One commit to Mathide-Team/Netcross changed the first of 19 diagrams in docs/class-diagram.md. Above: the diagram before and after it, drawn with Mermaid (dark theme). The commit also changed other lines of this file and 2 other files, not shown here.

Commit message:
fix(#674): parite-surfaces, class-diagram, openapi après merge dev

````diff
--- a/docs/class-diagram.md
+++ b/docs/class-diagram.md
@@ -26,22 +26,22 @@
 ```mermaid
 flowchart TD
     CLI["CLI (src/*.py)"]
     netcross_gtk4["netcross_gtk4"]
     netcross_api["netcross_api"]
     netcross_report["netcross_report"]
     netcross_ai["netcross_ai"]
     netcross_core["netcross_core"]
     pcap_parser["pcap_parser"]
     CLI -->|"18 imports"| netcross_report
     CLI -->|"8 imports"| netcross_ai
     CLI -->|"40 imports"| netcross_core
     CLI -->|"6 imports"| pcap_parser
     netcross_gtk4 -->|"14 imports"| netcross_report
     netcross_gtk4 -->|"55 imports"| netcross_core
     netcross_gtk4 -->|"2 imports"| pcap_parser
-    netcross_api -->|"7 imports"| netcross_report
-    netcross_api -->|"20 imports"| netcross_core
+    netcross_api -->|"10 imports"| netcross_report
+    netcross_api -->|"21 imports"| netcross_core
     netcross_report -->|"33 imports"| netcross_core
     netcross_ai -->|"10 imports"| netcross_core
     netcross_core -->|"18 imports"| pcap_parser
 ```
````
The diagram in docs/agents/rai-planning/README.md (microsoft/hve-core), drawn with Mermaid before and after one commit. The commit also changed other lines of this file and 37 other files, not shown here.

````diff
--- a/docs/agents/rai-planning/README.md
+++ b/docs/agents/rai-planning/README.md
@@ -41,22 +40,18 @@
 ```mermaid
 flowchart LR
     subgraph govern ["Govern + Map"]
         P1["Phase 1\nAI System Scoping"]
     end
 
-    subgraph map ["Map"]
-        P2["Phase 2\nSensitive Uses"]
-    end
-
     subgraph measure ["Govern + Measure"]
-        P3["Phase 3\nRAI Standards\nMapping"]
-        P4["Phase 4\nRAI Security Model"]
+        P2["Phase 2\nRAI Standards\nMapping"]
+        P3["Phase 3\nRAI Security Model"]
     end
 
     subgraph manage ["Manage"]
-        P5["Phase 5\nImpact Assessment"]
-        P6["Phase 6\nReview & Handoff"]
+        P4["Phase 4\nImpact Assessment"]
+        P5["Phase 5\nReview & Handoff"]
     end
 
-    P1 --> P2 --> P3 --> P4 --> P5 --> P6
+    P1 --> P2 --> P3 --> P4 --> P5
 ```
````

────────────────

* **Exercise requirements**: Match on "docs" and report each line of the data above that has it.

* **Answer section**:
One commit to Mathide-Team/Netcross changed the first of 19 diagrams in docs/class-diagram.md. Above: the diagram before and after it, drawn with Mermaid (dark theme). The commit also changed other lines of this file and 2 other files, not shown here.
--- a/docs/class-diagram.md
+++ b/docs/class-diagram.md
The diagram in docs/agents/rai-planning/README.md (microsoft/hve-core), drawn with Mermaid before and after one commit. The commit also changed other lines of this file and 37 other files, not shown here.
--- a/docs/agents/rai-planning/README.md
+++ b/docs/agents/rai-planning/README.md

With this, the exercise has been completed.